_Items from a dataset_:
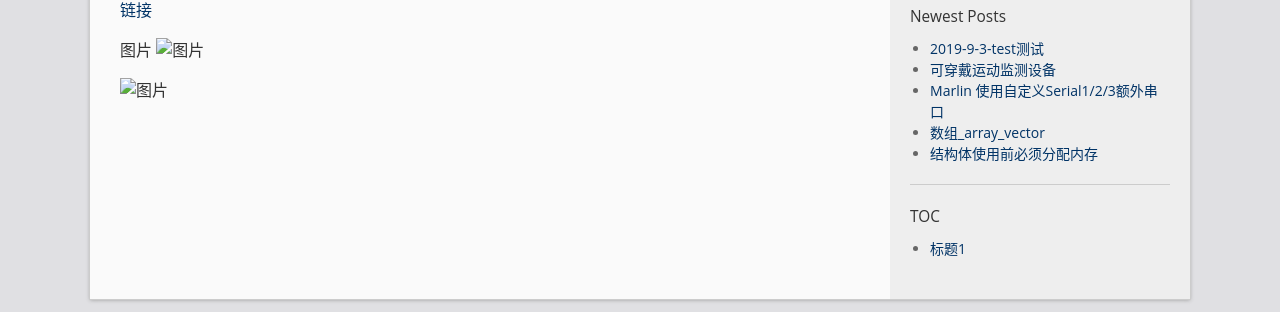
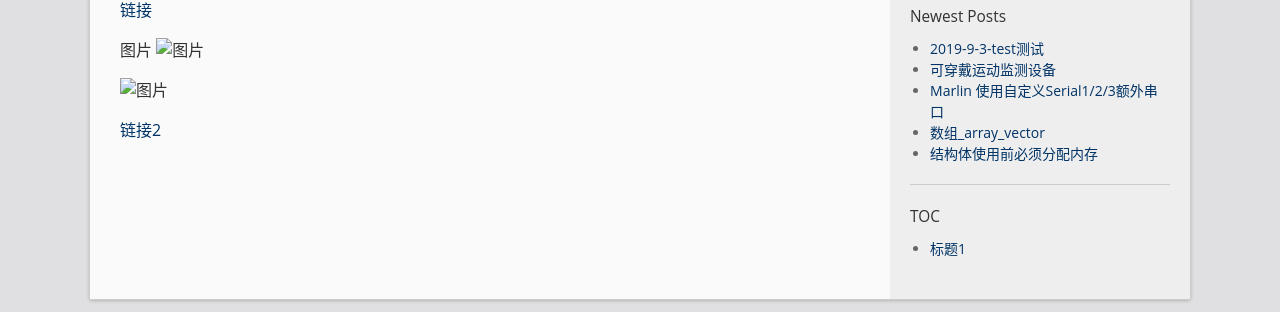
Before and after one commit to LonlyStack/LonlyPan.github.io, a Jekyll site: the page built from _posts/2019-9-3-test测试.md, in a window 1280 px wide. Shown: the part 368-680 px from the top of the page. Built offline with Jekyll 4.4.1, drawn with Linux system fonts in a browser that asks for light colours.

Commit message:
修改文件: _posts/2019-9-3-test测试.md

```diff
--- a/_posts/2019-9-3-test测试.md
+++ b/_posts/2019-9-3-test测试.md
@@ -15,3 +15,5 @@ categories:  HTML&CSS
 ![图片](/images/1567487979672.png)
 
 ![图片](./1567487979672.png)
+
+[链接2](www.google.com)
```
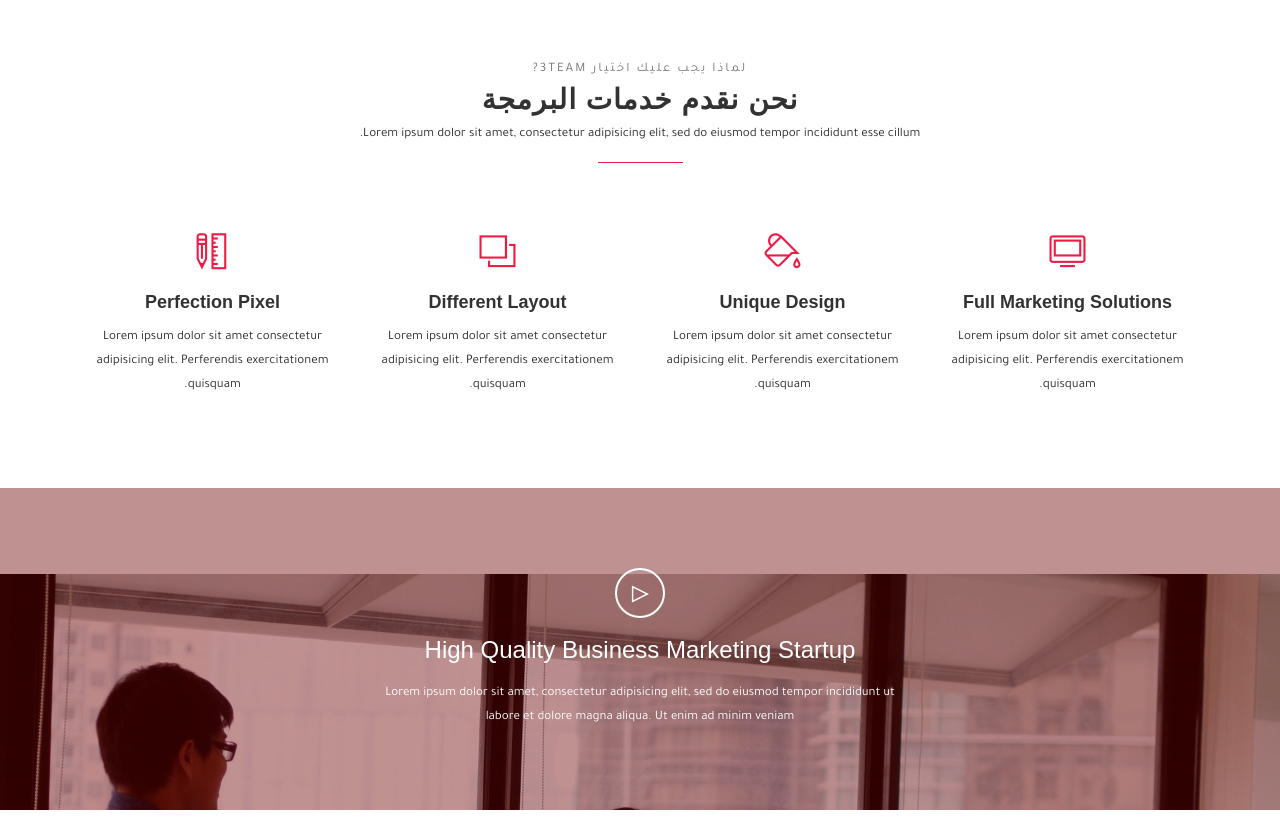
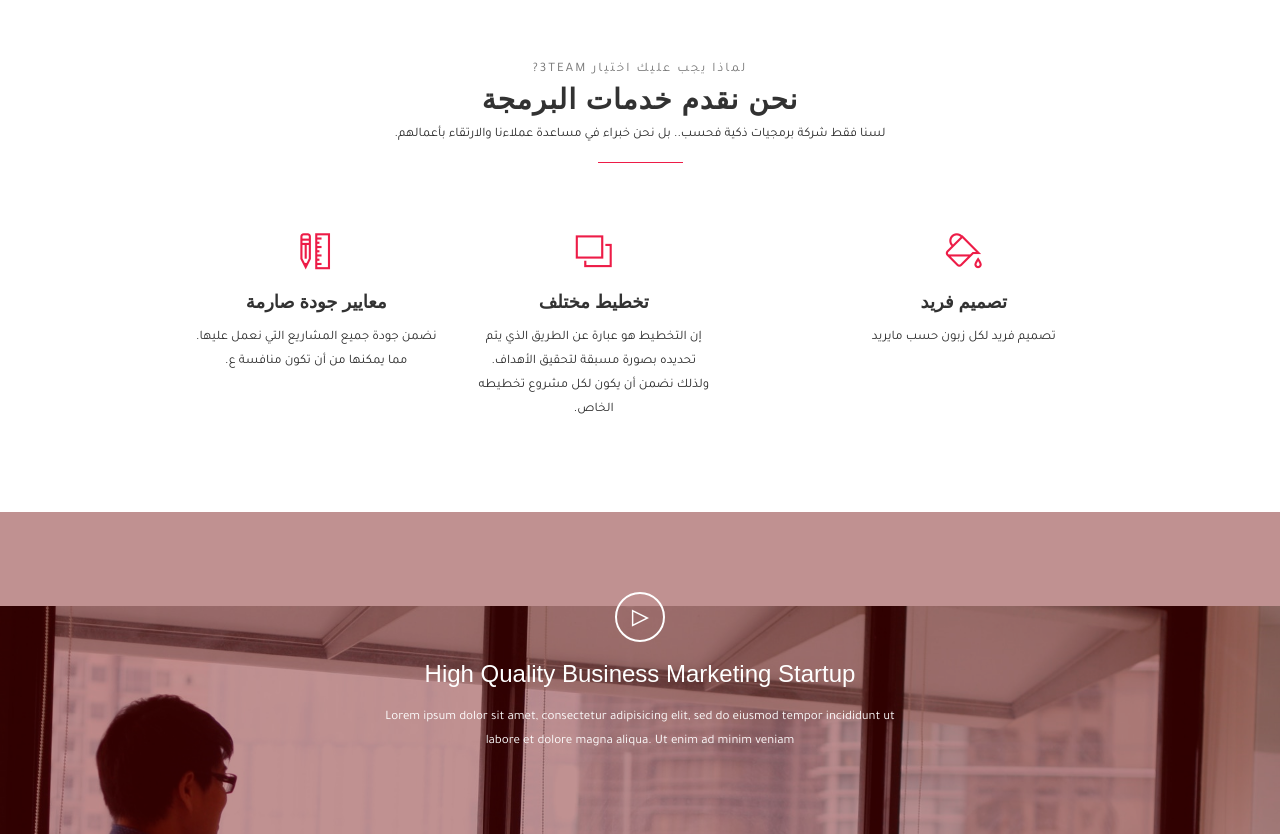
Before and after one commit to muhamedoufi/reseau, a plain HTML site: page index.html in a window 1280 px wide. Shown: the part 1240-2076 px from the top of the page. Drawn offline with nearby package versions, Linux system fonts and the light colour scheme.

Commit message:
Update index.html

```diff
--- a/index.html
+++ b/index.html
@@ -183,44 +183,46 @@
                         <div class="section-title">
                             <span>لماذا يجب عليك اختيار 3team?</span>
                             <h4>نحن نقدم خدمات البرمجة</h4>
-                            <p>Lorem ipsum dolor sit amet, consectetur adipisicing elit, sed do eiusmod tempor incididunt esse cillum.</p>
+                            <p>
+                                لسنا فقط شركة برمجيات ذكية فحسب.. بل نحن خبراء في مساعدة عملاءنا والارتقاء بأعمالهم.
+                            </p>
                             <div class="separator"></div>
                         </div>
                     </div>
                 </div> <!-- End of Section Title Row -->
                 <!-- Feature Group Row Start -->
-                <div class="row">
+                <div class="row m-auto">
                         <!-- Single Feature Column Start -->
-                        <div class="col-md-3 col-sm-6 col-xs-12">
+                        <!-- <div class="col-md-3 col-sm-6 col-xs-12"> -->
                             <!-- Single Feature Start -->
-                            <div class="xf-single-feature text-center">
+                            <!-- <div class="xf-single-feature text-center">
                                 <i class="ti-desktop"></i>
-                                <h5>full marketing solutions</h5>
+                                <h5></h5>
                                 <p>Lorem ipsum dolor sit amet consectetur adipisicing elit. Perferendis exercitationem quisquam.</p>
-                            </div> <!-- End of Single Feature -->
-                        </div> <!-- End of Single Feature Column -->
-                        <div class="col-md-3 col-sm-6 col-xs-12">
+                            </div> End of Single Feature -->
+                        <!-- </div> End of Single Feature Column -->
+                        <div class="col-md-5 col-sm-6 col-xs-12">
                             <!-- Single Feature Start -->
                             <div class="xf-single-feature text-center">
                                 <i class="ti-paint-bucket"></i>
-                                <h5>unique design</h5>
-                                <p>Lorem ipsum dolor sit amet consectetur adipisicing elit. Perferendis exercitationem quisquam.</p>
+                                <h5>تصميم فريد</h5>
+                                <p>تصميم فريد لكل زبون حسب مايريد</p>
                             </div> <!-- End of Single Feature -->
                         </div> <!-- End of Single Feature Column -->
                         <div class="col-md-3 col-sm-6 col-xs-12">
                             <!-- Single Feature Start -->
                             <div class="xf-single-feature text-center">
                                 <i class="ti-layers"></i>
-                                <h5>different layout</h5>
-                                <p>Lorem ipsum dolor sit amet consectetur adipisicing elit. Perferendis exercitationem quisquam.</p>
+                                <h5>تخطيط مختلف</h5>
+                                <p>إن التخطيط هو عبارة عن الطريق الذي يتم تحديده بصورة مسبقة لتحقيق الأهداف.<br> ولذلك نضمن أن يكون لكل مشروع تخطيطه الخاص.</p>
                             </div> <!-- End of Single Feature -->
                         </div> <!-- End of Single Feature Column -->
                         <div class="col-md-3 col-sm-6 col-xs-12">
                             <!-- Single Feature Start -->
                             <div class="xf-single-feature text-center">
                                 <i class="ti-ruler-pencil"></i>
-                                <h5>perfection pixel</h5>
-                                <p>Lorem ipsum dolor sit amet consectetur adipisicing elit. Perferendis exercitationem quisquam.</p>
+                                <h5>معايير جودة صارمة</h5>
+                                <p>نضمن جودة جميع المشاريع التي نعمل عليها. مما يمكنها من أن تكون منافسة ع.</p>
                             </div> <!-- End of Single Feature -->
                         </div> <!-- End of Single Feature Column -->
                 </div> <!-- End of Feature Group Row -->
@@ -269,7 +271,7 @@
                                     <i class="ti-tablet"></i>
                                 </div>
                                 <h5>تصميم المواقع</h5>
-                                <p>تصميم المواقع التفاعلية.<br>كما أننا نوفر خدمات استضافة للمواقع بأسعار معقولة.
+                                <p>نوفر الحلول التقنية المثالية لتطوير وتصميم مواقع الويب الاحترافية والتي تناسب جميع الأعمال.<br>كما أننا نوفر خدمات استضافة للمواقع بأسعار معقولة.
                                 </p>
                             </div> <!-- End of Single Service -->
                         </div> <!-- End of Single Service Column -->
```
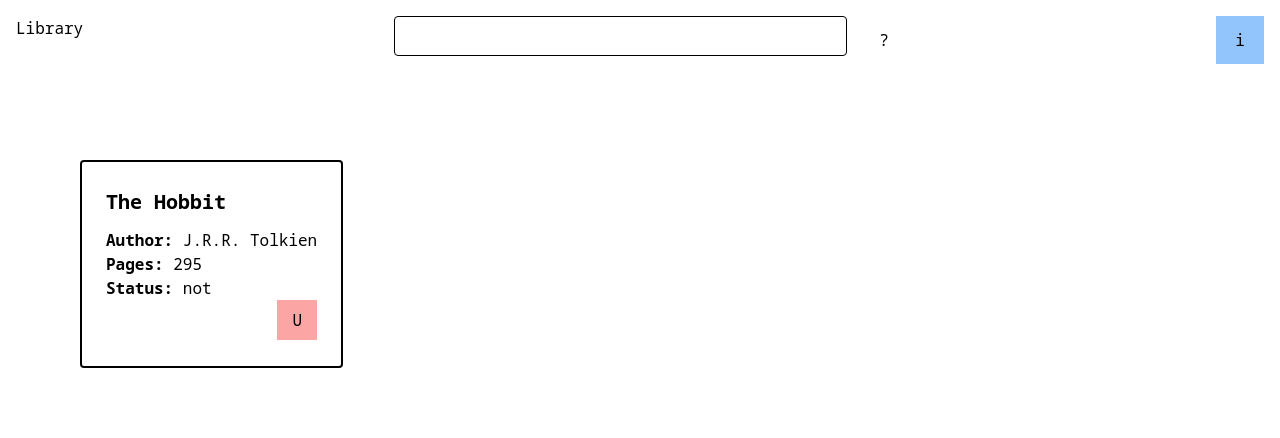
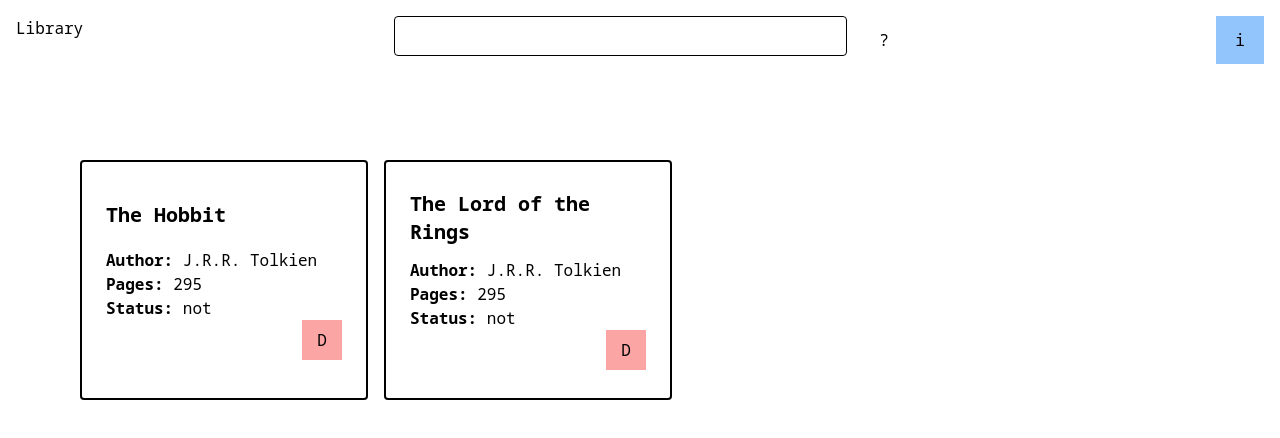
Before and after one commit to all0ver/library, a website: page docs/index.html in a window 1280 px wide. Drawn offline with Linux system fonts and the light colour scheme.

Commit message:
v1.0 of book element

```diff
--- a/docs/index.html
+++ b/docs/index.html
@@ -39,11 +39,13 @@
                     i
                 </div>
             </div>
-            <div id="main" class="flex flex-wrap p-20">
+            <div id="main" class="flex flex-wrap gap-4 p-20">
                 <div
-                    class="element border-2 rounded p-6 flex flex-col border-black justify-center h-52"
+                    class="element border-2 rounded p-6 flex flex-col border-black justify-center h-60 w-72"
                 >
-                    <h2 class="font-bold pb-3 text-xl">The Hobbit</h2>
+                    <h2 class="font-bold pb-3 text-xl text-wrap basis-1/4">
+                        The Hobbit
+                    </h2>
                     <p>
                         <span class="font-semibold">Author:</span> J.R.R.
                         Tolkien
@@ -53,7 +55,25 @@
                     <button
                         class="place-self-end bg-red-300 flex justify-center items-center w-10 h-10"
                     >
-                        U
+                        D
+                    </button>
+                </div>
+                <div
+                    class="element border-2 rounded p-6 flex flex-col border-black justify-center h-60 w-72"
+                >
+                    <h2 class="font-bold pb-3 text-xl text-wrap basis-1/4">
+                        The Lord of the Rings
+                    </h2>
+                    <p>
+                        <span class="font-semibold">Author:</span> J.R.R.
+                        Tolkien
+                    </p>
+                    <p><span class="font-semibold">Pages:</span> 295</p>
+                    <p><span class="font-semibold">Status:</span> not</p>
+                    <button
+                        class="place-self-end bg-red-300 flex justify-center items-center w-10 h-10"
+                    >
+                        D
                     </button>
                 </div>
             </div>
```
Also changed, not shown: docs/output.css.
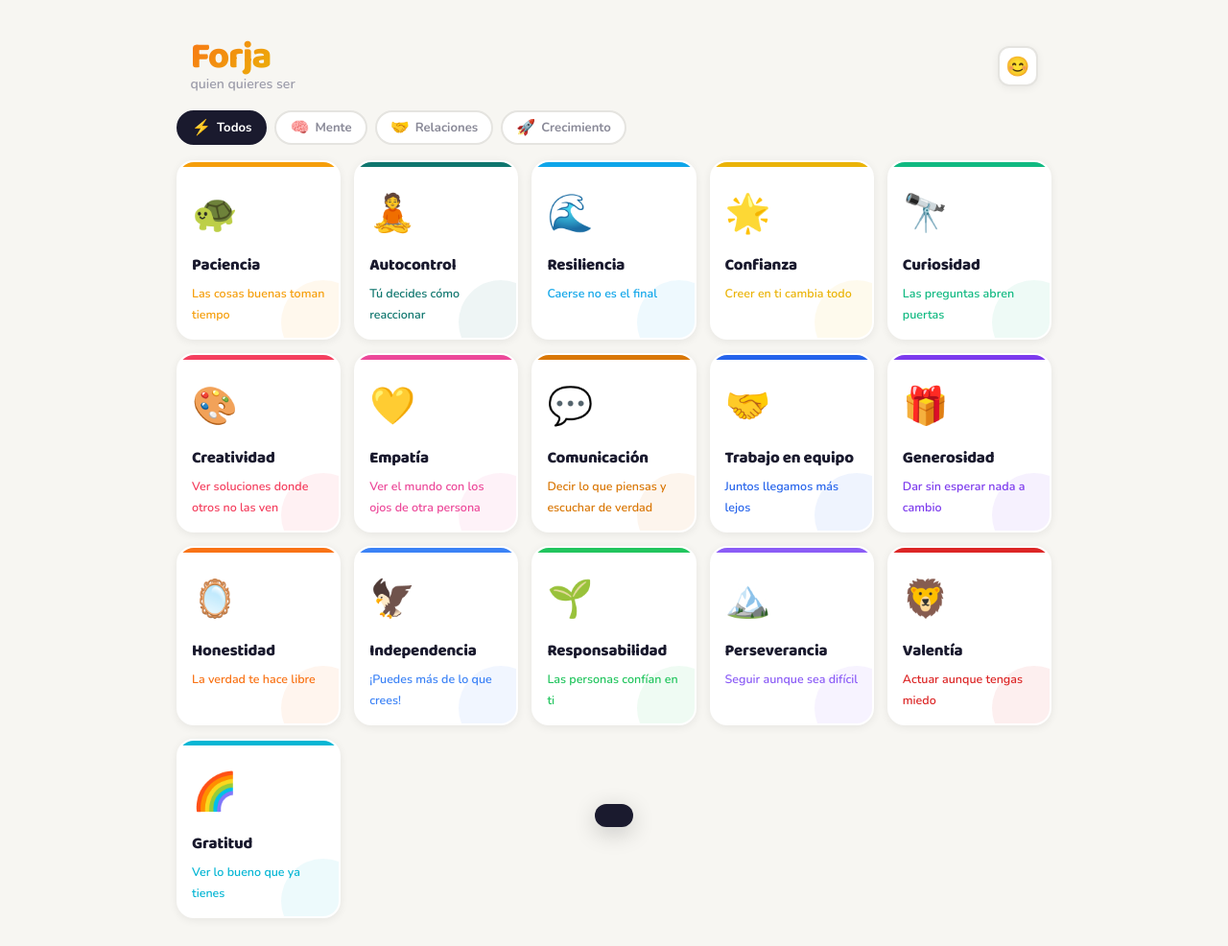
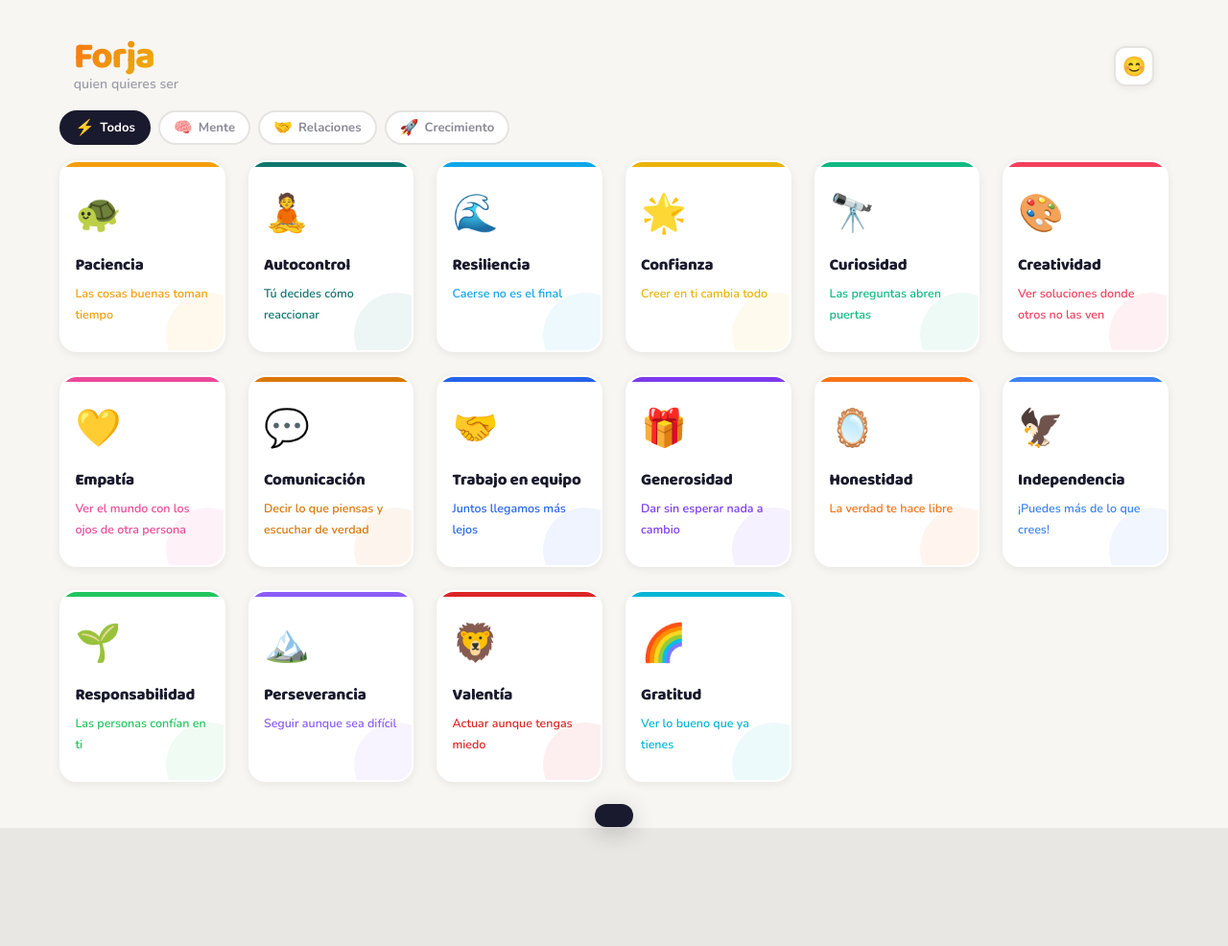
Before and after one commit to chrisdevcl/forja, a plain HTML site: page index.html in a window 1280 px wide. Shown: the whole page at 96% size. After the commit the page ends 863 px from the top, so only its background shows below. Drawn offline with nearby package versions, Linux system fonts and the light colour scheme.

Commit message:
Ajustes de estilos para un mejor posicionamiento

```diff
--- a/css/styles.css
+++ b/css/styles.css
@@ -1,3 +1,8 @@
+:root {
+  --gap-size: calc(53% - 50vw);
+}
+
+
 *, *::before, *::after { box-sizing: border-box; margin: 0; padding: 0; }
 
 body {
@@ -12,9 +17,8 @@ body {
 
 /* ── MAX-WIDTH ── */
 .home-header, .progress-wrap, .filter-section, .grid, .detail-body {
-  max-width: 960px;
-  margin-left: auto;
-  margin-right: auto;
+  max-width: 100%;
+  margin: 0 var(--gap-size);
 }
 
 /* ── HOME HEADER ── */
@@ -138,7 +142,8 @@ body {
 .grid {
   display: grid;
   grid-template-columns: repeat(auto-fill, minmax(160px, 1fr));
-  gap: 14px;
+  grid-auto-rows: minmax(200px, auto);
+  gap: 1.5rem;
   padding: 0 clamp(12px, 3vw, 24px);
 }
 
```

_WORK INSTRUCTION_:
Which of the lines above include the word "خدمات"? List those lines.

_TASK ANSWER_:
                             <h4>نحن نقدم خدمات البرمجة</h4>
-                                <p>تصميم المواقع التفاعلية.<br>كما أننا نوفر خدمات استضافة للمواقع بأسعار معقولة.
+                                <p>نوفر الحلول التقنية المثالية لتطوير وتصميم مواقع الويب الاحترافية والتي تناسب جميع الأعمال.<br>كما أننا نوفر خدمات استضافة للمواقع بأسعار معقولة.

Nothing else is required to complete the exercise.